Ilmars Slaidins gave a short summary of the Open Science perspective presented at the e-IRG workshop, held June 3, 2015 in Riga at the Baltic HPC & Cloud Computing Conference 2015 on June 4, 2015 in Riga. At the e-IRG workshop the policy problems related to e-Infrastructures were addressed: how to supply Open Science initiatives with support measures from e-Infrastructures?
One of such initiatives is related to the e-Infrastructure Commons. The aim is to integrate all the e-Infrastructure services so that there is no separate network, HPC nor software services but it has to be all integrated and provided for researchers.
How can we open up science, starting from Open Data, Open Software, Open Infrastructure? There are many political issues, according to Ilmars Slaidins. For example, if we have a computer in one country and people from abroad or from other organisations would like to use it, how can we deal with the financing of this activity, with access authorisation and so on. There are a lot of problems to solve.

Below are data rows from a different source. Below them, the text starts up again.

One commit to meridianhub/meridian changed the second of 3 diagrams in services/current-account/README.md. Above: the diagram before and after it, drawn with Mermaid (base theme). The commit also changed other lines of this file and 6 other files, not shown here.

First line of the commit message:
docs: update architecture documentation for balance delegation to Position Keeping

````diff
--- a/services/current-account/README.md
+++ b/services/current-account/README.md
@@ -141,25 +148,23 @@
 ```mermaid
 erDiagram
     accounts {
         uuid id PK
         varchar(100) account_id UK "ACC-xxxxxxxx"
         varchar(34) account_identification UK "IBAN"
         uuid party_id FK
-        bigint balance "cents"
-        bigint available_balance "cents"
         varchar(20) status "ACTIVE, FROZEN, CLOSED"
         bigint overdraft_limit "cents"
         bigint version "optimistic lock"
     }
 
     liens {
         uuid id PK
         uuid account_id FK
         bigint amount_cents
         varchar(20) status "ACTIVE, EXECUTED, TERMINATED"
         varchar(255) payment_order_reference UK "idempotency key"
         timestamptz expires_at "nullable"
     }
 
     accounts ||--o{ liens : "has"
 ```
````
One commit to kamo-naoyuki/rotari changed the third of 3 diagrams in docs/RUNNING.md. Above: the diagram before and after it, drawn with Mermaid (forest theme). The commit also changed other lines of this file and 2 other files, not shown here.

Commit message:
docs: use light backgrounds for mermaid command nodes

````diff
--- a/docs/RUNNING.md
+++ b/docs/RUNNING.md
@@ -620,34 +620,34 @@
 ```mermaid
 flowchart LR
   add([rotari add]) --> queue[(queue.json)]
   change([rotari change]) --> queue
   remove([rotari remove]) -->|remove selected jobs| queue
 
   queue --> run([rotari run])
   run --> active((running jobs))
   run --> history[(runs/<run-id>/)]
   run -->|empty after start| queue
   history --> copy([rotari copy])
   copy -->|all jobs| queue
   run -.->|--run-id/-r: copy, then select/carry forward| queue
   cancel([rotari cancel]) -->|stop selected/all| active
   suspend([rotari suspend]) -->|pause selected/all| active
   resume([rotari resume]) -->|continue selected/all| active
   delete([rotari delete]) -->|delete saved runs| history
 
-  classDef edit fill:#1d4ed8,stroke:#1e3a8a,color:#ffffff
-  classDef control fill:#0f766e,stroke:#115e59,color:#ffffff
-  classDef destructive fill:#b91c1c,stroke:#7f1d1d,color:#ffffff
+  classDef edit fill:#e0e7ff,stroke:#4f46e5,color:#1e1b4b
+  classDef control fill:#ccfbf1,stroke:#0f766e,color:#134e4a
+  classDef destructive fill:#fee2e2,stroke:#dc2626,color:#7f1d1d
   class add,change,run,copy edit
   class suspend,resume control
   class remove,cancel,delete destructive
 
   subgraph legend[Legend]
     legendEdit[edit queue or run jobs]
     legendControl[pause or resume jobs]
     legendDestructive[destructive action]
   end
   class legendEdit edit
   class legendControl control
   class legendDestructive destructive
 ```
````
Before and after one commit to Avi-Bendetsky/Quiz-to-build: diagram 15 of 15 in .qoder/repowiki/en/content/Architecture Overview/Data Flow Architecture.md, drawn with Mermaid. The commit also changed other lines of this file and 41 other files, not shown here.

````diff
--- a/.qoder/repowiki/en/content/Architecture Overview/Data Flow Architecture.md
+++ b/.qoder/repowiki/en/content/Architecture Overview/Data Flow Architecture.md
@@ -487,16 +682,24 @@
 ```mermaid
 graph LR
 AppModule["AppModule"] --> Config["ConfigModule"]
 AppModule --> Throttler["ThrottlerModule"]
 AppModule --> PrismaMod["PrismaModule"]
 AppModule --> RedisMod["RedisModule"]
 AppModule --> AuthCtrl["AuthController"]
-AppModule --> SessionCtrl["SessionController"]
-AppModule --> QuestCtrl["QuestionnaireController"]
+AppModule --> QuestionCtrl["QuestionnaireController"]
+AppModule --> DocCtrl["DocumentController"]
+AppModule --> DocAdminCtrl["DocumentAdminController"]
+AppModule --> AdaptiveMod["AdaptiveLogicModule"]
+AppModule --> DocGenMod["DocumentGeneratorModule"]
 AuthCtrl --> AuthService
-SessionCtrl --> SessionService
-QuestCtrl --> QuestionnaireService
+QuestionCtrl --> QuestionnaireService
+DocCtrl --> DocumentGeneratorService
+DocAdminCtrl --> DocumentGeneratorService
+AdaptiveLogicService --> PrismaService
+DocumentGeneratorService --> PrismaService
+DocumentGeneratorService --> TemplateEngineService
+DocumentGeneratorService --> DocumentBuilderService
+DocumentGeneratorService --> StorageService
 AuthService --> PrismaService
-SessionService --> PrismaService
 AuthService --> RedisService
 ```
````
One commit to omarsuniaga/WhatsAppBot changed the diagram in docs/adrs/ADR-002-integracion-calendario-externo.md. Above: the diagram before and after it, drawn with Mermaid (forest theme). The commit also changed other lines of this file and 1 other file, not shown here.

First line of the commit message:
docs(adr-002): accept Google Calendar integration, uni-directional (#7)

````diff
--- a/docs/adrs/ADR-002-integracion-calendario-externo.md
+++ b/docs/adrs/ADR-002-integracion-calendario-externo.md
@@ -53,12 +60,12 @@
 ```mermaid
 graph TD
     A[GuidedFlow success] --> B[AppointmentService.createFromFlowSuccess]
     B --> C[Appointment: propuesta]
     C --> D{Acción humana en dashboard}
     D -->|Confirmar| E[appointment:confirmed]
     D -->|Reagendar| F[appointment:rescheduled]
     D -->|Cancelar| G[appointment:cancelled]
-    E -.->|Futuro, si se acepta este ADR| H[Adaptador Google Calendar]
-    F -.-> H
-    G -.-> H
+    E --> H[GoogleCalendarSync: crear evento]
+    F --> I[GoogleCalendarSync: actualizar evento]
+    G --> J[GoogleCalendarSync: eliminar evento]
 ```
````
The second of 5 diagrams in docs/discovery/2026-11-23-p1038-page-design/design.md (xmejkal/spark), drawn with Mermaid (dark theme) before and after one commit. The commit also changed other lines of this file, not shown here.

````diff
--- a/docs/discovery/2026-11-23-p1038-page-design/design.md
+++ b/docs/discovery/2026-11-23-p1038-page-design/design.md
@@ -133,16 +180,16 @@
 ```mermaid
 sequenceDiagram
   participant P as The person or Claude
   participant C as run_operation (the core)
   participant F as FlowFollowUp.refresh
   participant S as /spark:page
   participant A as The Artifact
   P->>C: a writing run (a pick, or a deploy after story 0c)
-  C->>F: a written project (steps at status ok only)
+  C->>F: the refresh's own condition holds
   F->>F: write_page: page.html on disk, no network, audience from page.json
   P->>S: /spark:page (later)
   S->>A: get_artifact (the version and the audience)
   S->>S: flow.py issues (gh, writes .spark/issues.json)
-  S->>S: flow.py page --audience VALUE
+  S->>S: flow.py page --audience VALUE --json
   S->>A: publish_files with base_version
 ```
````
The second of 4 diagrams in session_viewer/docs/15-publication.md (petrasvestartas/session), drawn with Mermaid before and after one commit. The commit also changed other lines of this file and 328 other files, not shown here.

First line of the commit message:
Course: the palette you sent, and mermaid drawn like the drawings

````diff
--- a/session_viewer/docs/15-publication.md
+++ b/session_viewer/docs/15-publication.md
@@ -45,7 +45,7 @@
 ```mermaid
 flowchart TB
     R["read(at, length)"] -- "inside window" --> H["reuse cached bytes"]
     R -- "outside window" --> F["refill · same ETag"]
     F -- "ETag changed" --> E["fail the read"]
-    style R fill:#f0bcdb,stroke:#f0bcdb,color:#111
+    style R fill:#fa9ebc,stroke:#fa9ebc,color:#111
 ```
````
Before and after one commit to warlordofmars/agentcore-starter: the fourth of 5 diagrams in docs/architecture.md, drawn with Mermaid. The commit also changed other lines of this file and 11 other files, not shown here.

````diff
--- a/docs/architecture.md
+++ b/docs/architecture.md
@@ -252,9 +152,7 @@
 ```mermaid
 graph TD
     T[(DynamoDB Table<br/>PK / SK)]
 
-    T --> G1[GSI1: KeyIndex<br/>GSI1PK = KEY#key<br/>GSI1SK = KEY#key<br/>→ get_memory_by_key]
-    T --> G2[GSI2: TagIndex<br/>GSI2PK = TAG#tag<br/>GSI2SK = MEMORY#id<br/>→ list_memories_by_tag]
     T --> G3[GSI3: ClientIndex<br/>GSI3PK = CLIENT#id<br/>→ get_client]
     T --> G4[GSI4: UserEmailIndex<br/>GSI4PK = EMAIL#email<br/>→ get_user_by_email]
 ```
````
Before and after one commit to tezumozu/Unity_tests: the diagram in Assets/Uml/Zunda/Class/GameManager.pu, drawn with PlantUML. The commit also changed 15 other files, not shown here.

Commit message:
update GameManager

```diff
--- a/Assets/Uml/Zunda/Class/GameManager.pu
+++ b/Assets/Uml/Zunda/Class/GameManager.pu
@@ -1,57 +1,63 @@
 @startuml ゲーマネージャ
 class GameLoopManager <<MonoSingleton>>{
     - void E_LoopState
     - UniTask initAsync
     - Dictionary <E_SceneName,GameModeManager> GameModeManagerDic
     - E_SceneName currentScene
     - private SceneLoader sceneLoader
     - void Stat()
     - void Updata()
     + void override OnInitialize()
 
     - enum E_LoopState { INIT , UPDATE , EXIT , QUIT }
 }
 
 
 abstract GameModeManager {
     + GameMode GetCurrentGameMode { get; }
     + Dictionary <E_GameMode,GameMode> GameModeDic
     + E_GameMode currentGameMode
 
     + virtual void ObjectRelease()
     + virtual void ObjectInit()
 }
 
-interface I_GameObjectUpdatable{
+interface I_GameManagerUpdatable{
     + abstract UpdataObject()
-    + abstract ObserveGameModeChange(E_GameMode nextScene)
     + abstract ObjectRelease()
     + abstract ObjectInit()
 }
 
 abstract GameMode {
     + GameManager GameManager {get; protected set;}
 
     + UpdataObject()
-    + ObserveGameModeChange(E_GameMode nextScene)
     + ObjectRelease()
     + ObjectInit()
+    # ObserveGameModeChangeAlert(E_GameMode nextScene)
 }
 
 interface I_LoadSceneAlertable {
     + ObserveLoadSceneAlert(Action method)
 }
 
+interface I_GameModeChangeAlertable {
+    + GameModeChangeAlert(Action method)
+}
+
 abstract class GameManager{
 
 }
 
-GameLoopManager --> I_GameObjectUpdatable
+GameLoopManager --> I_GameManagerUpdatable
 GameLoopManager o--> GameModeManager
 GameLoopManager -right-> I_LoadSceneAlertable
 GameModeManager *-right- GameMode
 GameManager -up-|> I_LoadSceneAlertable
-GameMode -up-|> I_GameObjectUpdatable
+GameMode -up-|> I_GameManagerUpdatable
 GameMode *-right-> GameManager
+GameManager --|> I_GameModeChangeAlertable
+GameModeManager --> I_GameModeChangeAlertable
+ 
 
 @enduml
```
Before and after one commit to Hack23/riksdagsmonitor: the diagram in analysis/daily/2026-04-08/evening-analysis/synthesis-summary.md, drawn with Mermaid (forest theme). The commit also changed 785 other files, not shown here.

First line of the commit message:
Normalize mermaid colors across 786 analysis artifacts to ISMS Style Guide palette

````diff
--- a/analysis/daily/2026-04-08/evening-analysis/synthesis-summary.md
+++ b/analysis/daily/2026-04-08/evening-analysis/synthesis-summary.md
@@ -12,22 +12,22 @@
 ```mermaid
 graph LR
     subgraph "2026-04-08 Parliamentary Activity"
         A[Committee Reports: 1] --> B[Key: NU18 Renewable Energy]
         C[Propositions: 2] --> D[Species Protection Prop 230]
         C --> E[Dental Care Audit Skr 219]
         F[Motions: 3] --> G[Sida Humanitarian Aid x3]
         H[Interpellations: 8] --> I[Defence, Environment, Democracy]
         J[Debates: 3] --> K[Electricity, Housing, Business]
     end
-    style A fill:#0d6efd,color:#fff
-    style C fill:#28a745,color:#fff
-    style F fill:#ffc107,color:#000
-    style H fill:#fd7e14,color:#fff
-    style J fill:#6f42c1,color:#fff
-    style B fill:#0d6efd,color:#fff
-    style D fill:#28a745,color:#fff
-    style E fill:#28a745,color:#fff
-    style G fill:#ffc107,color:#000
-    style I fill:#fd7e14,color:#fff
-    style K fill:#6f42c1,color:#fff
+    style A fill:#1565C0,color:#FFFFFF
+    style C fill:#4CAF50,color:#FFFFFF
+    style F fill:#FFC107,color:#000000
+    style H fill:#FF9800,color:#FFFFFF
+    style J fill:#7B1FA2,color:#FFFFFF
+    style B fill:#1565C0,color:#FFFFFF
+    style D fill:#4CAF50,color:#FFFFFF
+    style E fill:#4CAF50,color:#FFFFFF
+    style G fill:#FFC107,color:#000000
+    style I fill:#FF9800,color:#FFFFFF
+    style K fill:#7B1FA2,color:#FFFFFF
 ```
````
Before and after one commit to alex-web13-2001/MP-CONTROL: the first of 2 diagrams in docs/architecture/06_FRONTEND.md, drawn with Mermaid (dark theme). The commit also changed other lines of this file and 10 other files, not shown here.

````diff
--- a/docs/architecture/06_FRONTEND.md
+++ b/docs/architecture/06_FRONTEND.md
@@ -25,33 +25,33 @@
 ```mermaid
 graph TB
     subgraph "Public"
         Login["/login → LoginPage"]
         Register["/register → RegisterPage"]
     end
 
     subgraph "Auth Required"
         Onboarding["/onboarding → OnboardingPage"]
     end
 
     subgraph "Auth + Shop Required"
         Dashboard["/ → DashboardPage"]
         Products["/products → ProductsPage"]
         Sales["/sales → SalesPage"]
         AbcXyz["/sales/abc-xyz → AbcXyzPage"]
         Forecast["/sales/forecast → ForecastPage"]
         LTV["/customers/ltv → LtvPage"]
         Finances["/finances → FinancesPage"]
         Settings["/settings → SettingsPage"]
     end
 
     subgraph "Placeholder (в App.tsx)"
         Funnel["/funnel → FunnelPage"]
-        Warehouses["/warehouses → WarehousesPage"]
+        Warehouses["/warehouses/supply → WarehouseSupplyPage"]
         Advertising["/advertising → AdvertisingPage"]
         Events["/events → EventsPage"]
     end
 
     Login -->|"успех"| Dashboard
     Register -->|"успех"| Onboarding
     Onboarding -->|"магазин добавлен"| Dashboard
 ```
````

This is the reason why the European Commission is proposing different political initiatives: how can we open up science to support the development of science? This means that if one scientist has done some research, he might be willing to share his data with others. The other scientists simply continue the research on the same day, doing additional analyses and getting new results.
One of the points is that maybe citation will not only happen in papers but could also be applied to data sets. This is not yet recognized in the scientific community, Ilmars Slaidins explained. When it will come to the situation that data sets could be equally cited as papers, people will be more open to share data sets. There are still many problems though. This was discussed at the e-IRG workshop.
There were not only guests from the European countries but there were also people from the United States of America, including the general secretary of the Research Data Alliance, Mark Parsons, with a very good presentation. There were participants from Canada, Russia and South African Republic. Colin Wright was from the South African Republic and Ilmars Slaidins talked to him. He said that he was really happy to attend the workshop and to listen to the presenters from the European and other countries because in South Africa, they experience exactly the same problems. It was interesting that he was recognizing that they have the same problems as everywhere else around the world.
The e-IRG workshop partners really hope that it will go on. The workshop was very successful. The e-IRG Group which is directly related to the development of e-Infrastructure policies was very satisfied with the fact that new people joined the workshop from the part of the HPC and other infrastructure segments. The e-IRG partners saw an opportunity for a good exchange by communicating with and involving more people.
It is not so easy to share contacts between the computing people and the people from other science disciplines and to link them. We have to work all together. This is the issue about the e-Infrastructure Commons. Now, we have TERENA, the European network organisation, which has joined with DANTE in the GEANT Association. Hopefully, other organisations as well will follow. Maybe in the future, we will have some kind of e-Infrastructure community organisation, Ilmars Slaidins concluded.
Ilmars Slaidins was the co-chair of e-IRG, responsible for the local organisation of the e-IRG workshop in Riga. Later this year, the e-IRG will publish an official Workshop report. Meanwhile, you can have a look at the Workshop presentation slides and recordings of the presentations.